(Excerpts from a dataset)
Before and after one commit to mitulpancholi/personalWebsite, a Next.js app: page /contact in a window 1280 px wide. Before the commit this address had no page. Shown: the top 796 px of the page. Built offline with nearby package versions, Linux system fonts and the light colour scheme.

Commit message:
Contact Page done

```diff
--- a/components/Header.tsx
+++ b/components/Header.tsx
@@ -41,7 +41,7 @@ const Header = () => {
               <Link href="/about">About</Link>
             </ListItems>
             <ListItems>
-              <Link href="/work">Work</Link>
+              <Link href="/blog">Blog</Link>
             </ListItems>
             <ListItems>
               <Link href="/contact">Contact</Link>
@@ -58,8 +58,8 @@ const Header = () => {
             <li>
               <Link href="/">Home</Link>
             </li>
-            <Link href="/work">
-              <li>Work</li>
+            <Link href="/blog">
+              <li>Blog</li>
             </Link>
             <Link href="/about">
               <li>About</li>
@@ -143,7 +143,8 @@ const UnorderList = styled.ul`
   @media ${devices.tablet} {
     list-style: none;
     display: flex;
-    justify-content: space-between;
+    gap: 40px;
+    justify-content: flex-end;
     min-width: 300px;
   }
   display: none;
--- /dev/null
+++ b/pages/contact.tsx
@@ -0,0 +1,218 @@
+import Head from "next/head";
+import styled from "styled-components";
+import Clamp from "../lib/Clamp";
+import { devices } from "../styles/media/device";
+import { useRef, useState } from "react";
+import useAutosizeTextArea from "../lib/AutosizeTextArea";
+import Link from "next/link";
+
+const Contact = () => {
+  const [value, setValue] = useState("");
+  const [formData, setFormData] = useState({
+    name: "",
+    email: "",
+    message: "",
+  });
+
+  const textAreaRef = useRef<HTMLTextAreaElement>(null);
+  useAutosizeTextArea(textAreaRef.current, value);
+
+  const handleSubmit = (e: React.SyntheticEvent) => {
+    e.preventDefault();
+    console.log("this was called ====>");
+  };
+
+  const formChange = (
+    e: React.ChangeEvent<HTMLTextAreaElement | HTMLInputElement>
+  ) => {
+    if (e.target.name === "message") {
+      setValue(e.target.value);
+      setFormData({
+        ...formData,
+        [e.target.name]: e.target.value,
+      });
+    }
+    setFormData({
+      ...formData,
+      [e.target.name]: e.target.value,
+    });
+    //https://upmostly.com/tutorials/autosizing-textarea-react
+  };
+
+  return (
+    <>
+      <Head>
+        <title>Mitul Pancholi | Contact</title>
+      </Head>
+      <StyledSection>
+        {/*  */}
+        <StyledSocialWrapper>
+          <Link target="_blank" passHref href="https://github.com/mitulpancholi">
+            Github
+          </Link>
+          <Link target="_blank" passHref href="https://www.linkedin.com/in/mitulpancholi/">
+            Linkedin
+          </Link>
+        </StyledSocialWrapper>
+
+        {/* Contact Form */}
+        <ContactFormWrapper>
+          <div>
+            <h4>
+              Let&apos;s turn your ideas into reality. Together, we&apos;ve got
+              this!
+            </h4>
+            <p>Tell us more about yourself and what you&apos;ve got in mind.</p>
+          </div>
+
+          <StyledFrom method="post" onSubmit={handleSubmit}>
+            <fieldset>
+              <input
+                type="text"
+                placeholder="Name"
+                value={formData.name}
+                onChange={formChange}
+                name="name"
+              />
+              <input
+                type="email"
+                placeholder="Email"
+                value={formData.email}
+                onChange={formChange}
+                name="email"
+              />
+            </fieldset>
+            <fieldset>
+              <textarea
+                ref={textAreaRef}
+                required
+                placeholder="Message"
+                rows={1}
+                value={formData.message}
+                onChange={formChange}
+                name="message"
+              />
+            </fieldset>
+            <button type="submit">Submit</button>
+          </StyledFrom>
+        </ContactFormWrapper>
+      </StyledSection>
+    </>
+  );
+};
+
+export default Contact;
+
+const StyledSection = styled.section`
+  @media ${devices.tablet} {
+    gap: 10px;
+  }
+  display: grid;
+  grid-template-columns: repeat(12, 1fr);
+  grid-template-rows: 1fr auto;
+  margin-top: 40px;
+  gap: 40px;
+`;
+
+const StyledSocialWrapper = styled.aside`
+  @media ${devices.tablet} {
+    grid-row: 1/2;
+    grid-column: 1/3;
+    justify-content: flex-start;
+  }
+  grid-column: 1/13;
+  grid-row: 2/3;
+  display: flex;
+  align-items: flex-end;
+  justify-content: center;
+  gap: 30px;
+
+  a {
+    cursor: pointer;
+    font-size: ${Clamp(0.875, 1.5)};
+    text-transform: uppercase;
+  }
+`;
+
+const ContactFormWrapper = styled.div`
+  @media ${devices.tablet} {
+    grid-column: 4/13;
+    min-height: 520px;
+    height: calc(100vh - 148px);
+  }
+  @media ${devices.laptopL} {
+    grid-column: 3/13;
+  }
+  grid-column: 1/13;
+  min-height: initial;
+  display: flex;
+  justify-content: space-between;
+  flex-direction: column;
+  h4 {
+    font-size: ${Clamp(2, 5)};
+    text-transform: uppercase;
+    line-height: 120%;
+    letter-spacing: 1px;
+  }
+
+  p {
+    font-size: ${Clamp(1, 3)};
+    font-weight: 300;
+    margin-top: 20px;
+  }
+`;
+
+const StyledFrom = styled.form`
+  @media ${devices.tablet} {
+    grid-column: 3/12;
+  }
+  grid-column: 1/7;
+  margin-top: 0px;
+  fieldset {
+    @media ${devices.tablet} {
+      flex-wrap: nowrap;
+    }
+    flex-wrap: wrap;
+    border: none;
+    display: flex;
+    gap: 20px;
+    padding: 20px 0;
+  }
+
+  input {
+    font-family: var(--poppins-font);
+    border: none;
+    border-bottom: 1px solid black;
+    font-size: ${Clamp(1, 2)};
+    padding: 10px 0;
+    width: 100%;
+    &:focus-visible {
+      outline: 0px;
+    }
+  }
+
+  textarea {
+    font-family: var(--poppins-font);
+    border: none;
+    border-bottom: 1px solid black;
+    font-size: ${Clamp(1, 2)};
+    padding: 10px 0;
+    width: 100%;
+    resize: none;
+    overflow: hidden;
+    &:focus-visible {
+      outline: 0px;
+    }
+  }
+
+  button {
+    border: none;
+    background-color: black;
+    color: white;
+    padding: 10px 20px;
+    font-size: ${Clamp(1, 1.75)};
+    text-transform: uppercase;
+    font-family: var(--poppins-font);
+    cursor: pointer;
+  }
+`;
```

_What is being asked:_ Every record listed above should be reproduced exactly.

_Exercise output:_
Before and after one commit to mitulpancholi/personalWebsite, a Next.js app: page /contact in a window 1280 px wide. Before the commit this address had no page. Shown: the top 796 px of the page. Built offline with nearby package versions, Linux system fonts and the light colour scheme.

Commit message:
Contact Page done

```diff
--- a/components/Header.tsx
+++ b/components/Header.tsx
@@ -41,7 +41,7 @@ const Header = () => {
               <Link href="/about">About</Link>
             </ListItems>
             <ListItems>
-              <Link href="/work">Work</Link>
+              <Link href="/blog">Blog</Link>
             </ListItems>
             <ListItems>
               <Link href="/contact">Contact</Link>
@@ -58,8 +58,8 @@ const Header = () => {
             <li>
               <Link href="/">Home</Link>
             </li>
-            <Link href="/work">
-              <li>Work</li>
+            <Link href="/blog">
+              <li>Blog</li>
             </Link>
             <Link href="/about">
               <li>About</li>
@@ -143,7 +143,8 @@ const UnorderList = styled.ul`
   @media ${devices.tablet} {
     list-style: none;
     display: flex;
-    justify-content: space-between;
+    gap: 40px;
+    justify-content: flex-end;
     min-width: 300px;
   }
   display: none;
--- /dev/null
+++ b/pages/contact.tsx
@@ -0,0 +1,218 @@
+import Head from "next/head";
+import styled from "styled-components";
+import Clamp from "../lib/Clamp";
+import { devices } from "../styles/media/device";
+import { useRef, useState } from "react";
+import useAutosizeTextArea from "../lib/AutosizeTextArea";
+import Link from "next/link";
+
+const Contact = () => {
+  const [value, setValue] = useState("");
+  const [formData, setFormData] = useState({
+    name: "",
+    email: "",
+    message: "",
+  });
+
+  const textAreaRef = useRef<HTMLTextAreaElement>(null);
+  useAutosizeTextArea(textAreaRef.current, value);
+
+  const handleSubmit = (e: React.SyntheticEvent) => {
+    e.preventDefault();
+    console.log("this was called ====>");
+  };
+
+  const formChange = (
+    e: React.ChangeEvent<HTMLTextAreaElement | HTMLInputElement>
+  ) => {
+    if (e.target.name === "message") {
+      setValue(e.target.value);
+      setFormData({
+        ...formData,
+        [e.target.name]: e.target.value,
+      });
+    }
+    setFormData({
+      ...formData,
+      [e.target.name]: e.target.value,
+    });
+    //https://upmostly.com/tutorials/autosizing-textarea-react
+  };
+
+  return (
+    <>
+      <Head>
+        <title>Mitul Pancholi | Contact</title>
+      </Head>
+      <StyledSection>
+        {/*  */}
+        <StyledSocialWrapper>
+          <Link target="_blank" passHref href="https://github.com/mitulpancholi">
+            Github
+          </Link>
+          <Link target="_blank" passHref href="https://www.linkedin.com/in/mitulpancholi/">
+            Linkedin
+          </Link>
+        </StyledSocialWrapper>
+
+        {/* Contact Form */}
+        <ContactFormWrapper>
+          <div>
+            <h4>
+              Let&apos;s turn your ideas into reality. Together, we&apos;ve got
+              this!
+            </h4>
+            <p>Tell us more about yourself and what you&apos;ve got in mind.</p>
+          </div>
+
+          <StyledFrom method="post" onSubmit={handleSubmit}>
+            <fieldset>
+              <input
+                type="text"
+                placeholder="Name"
+                value={formData.name}
+                onChange={formChange}
+                name="name"
+              />
+              <input
+                type="email"
+                placeholder="Email"
+                value={formData.email}
+                onChange={formChange}
+                name="email"
+              />
+            </fieldset>
+            <fieldset>
+              <textarea
+                ref={textAreaRef}
+                required
+                placeholder="Message"
+                rows={1}
+                value={formData.message}
+                onChange={formChange}
+                name="message"
+              />
+            </fieldset>
+            <button type="submit">Submit</button>
+          </StyledFrom>
+        </ContactFormWrapper>
+      </StyledSection>
+    </>
+  );
+};
+
+export default Contact;
+
+const StyledSection = styled.section`
+  @media ${devices.tablet} {
+    gap: 10px;
+  }
+  display: grid;
+  grid-template-columns: repeat(12, 1fr);
+  grid-template-rows: 1fr auto;
+  margin-top: 40px;
+  gap: 40px;
+`;
+
+const StyledSocialWrapper = styled.aside`
+  @media ${devices.tablet} {
+    grid-row: 1/2;
+    grid-column: 1/3;
+    justify-content: flex-start;
+  }
+  grid-column: 1/13;
+  grid-row: 2/3;
+  display: flex;
+  align-items: flex-end;
+  justify-content: center;
+  gap: 30px;
+
+  a {
+    cursor: pointer;
+    font-size: ${Clamp(0.875, 1.5)};
+    text-transform: uppercase;
+  }
+`;
+
+const ContactFormWrapper = styled.div`
+  @media ${devices.tablet} {
+    grid-column: 4/13;
+    min-height: 520px;
+    height: calc(100vh - 148px);
+  }
+  @media ${devices.laptopL} {
+    grid-column: 3/13;
+  }
+  grid-column: 1/13;
+  min-height: initial;
+  display: flex;
+  justify-content: space-between;
+  flex-direction: column;
+  h4 {
+    font-size: ${Clamp(2, 5)};
+    text-transform: uppercase;
+    line-height: 120%;
+    letter-spacing: 1px;
+  }
+
+  p {
+    font-size: ${Clamp(1, 3)};
+    font-weight: 300;
+    margin-top: 20px;
+  }
+`;
+
+const StyledFrom = styled.form`
+  @media ${devices.tablet} {
+    grid-column: 3/12;
+  }
+  grid-column: 1/7;
+  margin-top: 0px;
+  fieldset {
+    @media ${devices.tablet} {
+      flex-wrap: nowrap;
+    }
+    flex-wrap: wrap;
+    border: none;
+    display: flex;
+    gap: 20px;
+    padding: 20px 0;
+  }
+
+  input {
+    font-family: var(--poppins-font);
+    border: none;
+    border-bottom: 1px solid black;
+    font-size: ${Clamp(1, 2)};
+    padding: 10px 0;
+    width: 100%;
+    &:focus-visible {
+      outline: 0px;
+    }
+  }
+
+  textarea {
+    font-family: var(--poppins-font);
+    border: none;
+    border-bottom: 1px solid black;
+    font-size: ${Clamp(1, 2)};
+    padding: 10px 0;
+    width: 100%;
+    resize: none;
+    overflow: hidden;
+    &:focus-visible {
+      outline: 0px;
+    }
+  }
+
+  button {
+    border: none;
+    background-color: black;
+    color: white;
+    padding: 10px 20px;
+    font-size: ${Clamp(1, 1.75)};
+    text-transform: uppercase;
+    font-family: var(--poppins-font);
+    cursor: pointer;
+  }
+`;
```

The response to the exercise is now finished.